■ Task prompt ■
Using the entries that follow, collect the lines where the word "learnMore" appears.

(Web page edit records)
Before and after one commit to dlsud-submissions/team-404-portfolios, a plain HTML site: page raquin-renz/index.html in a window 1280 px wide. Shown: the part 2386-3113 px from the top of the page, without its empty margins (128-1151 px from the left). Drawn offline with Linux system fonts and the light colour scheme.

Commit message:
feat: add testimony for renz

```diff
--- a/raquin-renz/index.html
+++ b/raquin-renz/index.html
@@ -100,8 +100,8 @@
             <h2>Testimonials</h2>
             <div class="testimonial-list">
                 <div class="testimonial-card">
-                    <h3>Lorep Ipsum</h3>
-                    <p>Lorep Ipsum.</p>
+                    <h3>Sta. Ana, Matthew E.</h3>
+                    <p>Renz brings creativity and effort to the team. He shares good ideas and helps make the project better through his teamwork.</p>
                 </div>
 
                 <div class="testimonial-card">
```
--
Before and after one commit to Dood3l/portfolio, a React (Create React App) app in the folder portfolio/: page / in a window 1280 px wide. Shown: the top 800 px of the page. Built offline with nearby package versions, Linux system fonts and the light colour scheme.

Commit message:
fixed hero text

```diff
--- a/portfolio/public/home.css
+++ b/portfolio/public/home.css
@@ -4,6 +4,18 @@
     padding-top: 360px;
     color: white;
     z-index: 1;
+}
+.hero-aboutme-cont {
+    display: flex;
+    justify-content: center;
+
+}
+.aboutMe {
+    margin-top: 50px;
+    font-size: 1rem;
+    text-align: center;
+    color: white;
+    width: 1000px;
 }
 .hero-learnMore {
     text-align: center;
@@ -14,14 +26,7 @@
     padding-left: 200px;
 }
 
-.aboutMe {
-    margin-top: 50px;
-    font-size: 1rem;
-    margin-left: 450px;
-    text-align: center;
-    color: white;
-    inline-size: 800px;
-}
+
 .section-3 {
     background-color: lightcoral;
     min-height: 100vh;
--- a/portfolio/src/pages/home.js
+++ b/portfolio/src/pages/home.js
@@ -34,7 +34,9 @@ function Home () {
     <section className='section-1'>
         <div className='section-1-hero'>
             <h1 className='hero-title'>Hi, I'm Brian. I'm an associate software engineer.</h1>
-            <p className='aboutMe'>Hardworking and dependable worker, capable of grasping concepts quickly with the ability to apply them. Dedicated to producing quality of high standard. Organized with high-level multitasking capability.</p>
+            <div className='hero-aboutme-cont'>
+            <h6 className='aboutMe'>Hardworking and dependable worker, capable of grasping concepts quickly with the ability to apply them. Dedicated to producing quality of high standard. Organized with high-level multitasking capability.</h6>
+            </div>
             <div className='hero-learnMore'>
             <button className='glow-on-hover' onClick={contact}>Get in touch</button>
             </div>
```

■ Solution to this task ■
 .hero-learnMore {
             <div className='hero-learnMore'>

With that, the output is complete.